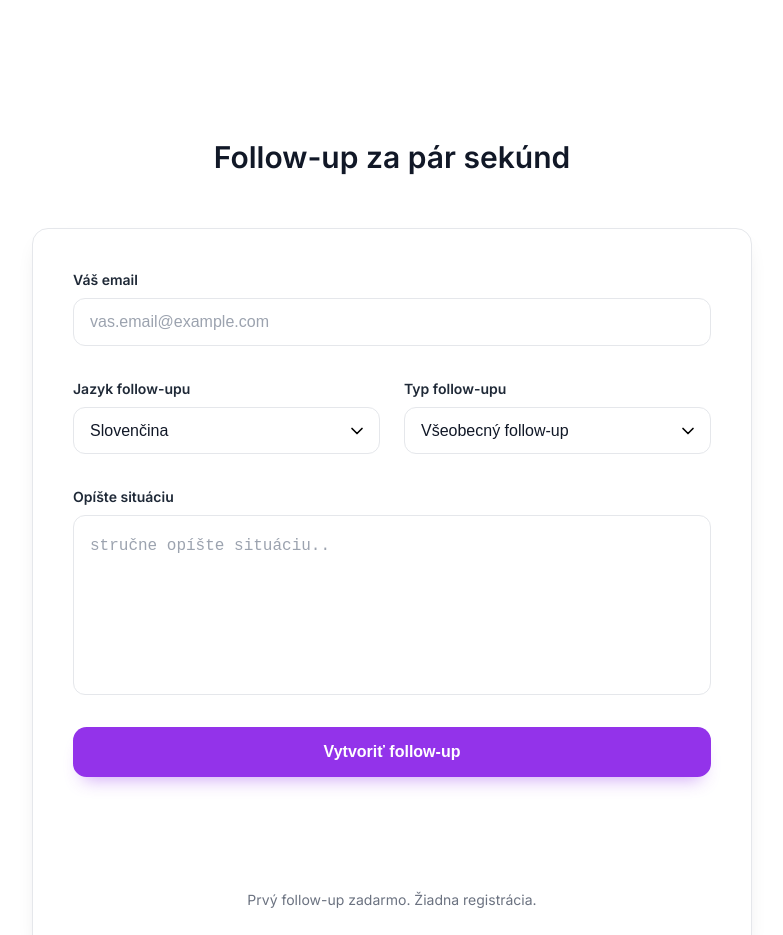
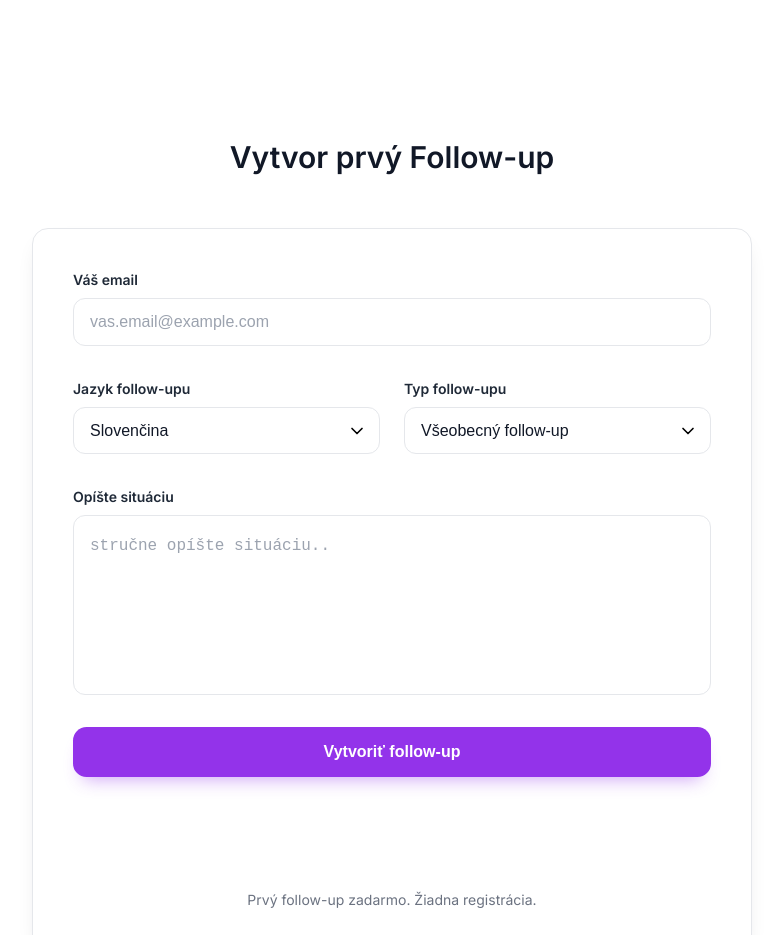
Before and after one commit to followupmate/followupmate, a website: page index.html in a window 1280 px wide. Shown: the part 1020-1955 px from the top of the page, without its empty margins (248-1031 px from the left). Drawn offline with Linux system fonts and the light colour scheme.

Commit message:
Update index.html

```diff
--- a/index.html
+++ b/index.html
@@ -1034,7 +1034,7 @@
         <div class="form-wrapper">
 
             <div class="form-header">
-                <h2 class="form-title">Follow-up za pár sekúnd</h2>
+                <h2 class="form-title">Vytvor prvý Follow-up</h2>
             </div>
 
             <div class="form-card">
```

*Task to complete*
Copy all lines of the material above where the string "form" occurs.

*Response below*
         <div class="form-wrapper">
             <div class="form-header">
-                <h2 class="form-title">Follow-up za pár sekúnd</h2>
+                <h2 class="form-title">Vytvor prvý Follow-up</h2>
             <div class="form-card">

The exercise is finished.